“We should be moving away from this idea that a divorce is some kind of failure”
From April 2022, however, there will be a new, no-fault approach to divorce law in England and Wales, which it’s hoped will contribute towards making divorce less combative. “Under the proposed law, one spouse will only have to state that the marriage has broken down irretrievably. The new bill also removes the possibility of contesting the decision to divorce,” says Emma, adding that the intention is to improve legislation that notably “exacerbates conflict and harm to an already fragile relationship.”
With this law might come a change in public perception of divorce, and perhaps it’s about time. Divorce is a practical function: it signals the end of a relationship that once worked, but doesn’t now. It doesn’t need to signal additional pain and suffering. There are exceptions where it goes deeper than that, of course – abusive relationships being just one – but if we could remove some of the associated acrimony from divorce by reframing it in our minds as a society, couldn’t we prevent a lot of unnecessary, prolonged heartache?

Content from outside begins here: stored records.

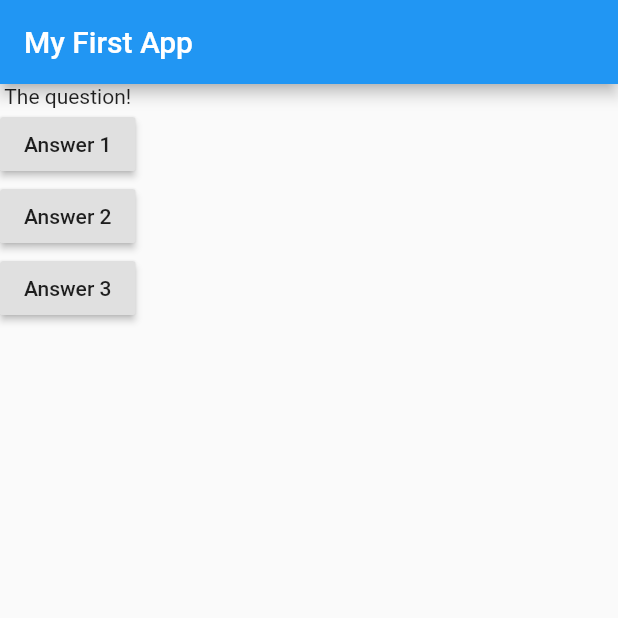
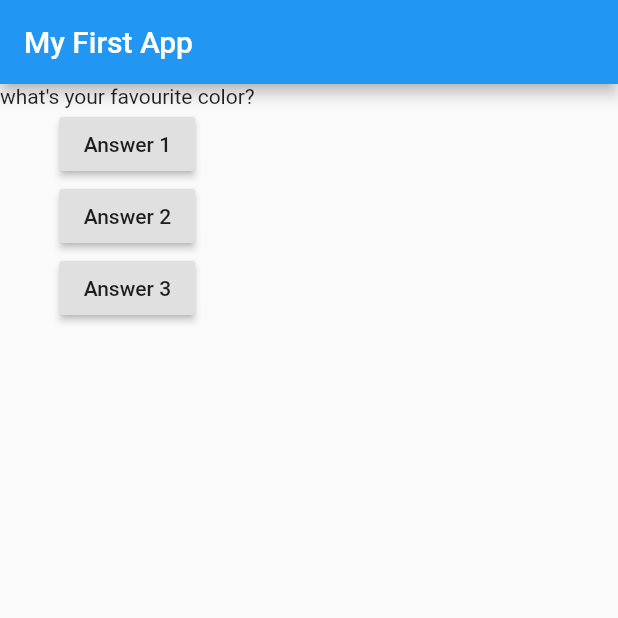
Before and after one commit to Mugisha-isaac/Flutter-quiz-app, a Flutter app: the screen it shows after launch, after a tap on "Answer 1", on a phone screen of 412 x 824 dp, the top half of it. Run offline on Flutter 3.47's test engine with Material 2 defaults, Android fonts, the phone set to English and light mode, and no system bars.

Commit message:
updating widget data part 1

```diff
--- a/lib/main.dart
+++ b/lib/main.dart
@@ -5,10 +5,13 @@ void main() {
 }
 
 class MyApp extends StatelessWidget {
+  var questionIndex = 0;
   @override
   Widget build(BuildContext context) {
     void answerQuestion() {
+      questionIndex = questionIndex + 1;
       print('Answer choosen');
+      print(questionIndex);
     }
 
     var questions = [
@@ -21,13 +24,19 @@ class MyApp extends StatelessWidget {
           title: Text('My First App'),
         ),
         body: Column(children: [
-          Text('The question!'),
+          Text(questions.elementAt(questionIndex)),
           RaisedButton(
             child: Text('Answer 1'),
             onPressed: answerQuestion,
           ),
-          RaisedButton(child: Text('Answer 2'), onPressed: answerQuestion),
-          RaisedButton(child: Text('Answer 3'), onPressed: answerQuestion),
+          RaisedButton(
+              child: Text('Answer 2'),
+              onPressed: () => print('answer 2 choosen')),
+          RaisedButton(
+              child: Text('Answer 3'),
+              onPressed: () {
+                print('answer 3 choosen');
+              }),
         ]),
       ),
     );
```
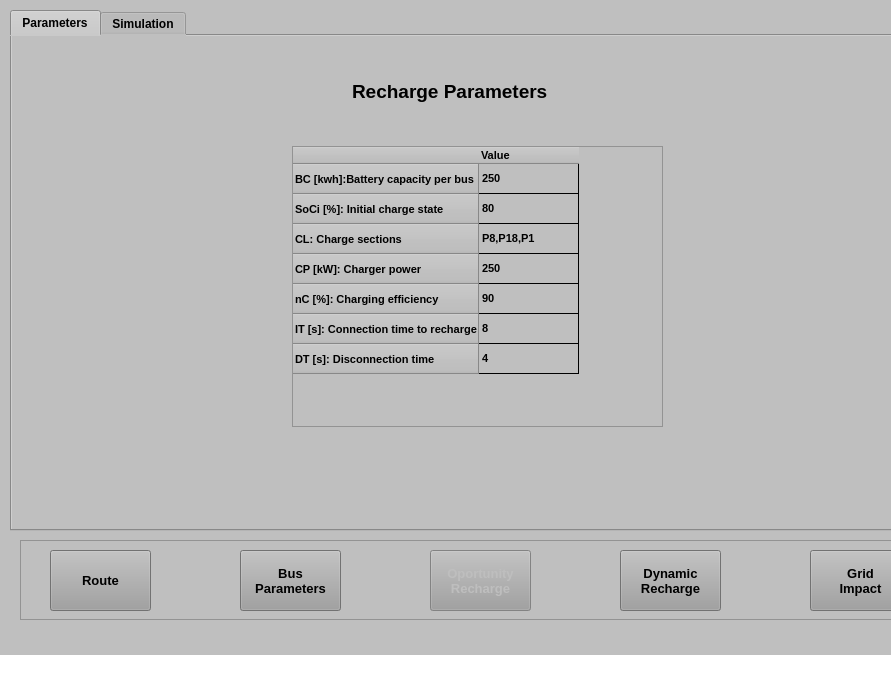
The window that UI/InterfaceOportunity.ui (Potter-Gryffindor/Proyecto-Final) describes before a commit, drawn with Qt 5.
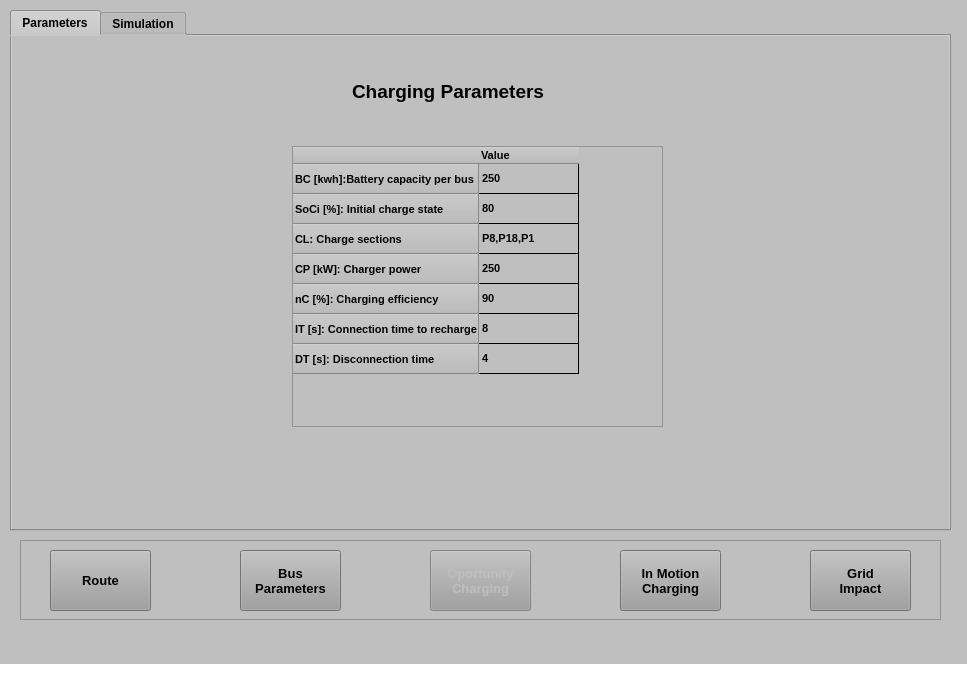
The same window after the commit. The open tabs and pages were chosen to show the change. Icons and pictures are not drawn.

Commit message: Prediseño Interfaz Gráfica V.1

Patch:
```diff
--- a/UI/InterfaceOportunity.ui
+++ b/UI/InterfaceOportunity.ui
@@ -6,8 +6,8 @@
    <rect>
     <x>0</x>
     <y>0</y>
-    <width>891</width>
-    <height>677</height>
+    <width>967</width>
+    <height>686</height>
    </rect>
   </property>
   <property name="palette">
@@ -666,8 +666,8 @@
       <string notr="true">background-color: rgb(159, 159, 159);</string>
      </property>
      <property name="text">
-      <string>Dynamic
-Recharge</string>
+      <string>In Motion
+Charging</string>
      </property>
     </widget>
     <widget class="QPushButton" name="OportunityButton">
@@ -698,7 +698,7 @@
      </property>
      <property name="text">
       <string>Oportunity
-Recharge</string>
+Charging</string>
      </property>
     </widget>
     <widget class="QPushButton" name="GridButton">
@@ -781,7 +781,7 @@
        </font>
       </property>
       <property name="text">
-       <string>Recharge Parameters</string>
+       <string>Charging Parameters</string>
       </property>
      </widget>
      <widget class="QTableWidget" name="FleetParametersTable">
```
Left out of the diff: 10 changed lines with no effect on the pictures. The commit also changes 5 other files.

“We’re trying to change the narrative around divorce,” says Amicable’s Kate. “We should be moving away from this idea that a divorce is some kind of failure. We are living longer, so the likelihood of having just one serious, long-term relationship in your lifetime is now very slim. It’s normal for people to have multiple relationships, and if they don’t work out after a period of time, they’re not necessarily a failure.”
Sarah certainly feels this way. “The default reaction when I talk about my divorce is, ‘Oh, I’m so sorry this happened to you, it’s just awful.’ But I find that really jarring. I’ve decided that my divorce is a good thing, and I so deeply believe it’s a good thing.”
Divorce, when amicable, can be empowering. It’s acknowledging that something may have been right at the time, but it isn’t now – and it’s taking a necessary step towards positive change. So sure, you can laugh at Gwyneth Paltrow and Chris Martin’s pretentious phrasing – but maybe they had it right with conscious uncoupling all along.
*Name has been changed